**Records provided**.

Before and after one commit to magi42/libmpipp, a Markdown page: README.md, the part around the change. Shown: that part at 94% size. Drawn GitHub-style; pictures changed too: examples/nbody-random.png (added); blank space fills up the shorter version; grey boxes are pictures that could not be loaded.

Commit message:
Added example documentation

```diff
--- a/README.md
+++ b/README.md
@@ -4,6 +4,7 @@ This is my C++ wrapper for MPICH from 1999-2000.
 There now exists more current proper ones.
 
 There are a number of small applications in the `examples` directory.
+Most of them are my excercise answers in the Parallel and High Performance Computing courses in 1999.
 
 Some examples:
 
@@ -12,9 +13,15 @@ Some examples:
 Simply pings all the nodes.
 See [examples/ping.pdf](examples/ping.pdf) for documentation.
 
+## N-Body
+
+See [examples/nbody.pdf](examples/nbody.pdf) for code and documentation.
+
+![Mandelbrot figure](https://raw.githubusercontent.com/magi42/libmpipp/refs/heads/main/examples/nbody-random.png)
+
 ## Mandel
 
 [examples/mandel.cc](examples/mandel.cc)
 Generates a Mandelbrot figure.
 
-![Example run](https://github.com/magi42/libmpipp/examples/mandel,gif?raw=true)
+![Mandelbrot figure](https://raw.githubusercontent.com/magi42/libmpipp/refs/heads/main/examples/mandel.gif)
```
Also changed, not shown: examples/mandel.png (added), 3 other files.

**Aim of the exercise**.
All lines of the records above that contain the word "README" are to be copied out.

**Task solution**.
Before and after one commit to magi42/libmpipp, a Markdown page: README.md, the part around the change. Shown: that part at 94% size. Drawn GitHub-style; pictures changed too: examples/nbody-random.png (added); blank space fills up the shorter version; grey boxes are pictures that could not be loaded.
--- a/README.md
+++ b/README.md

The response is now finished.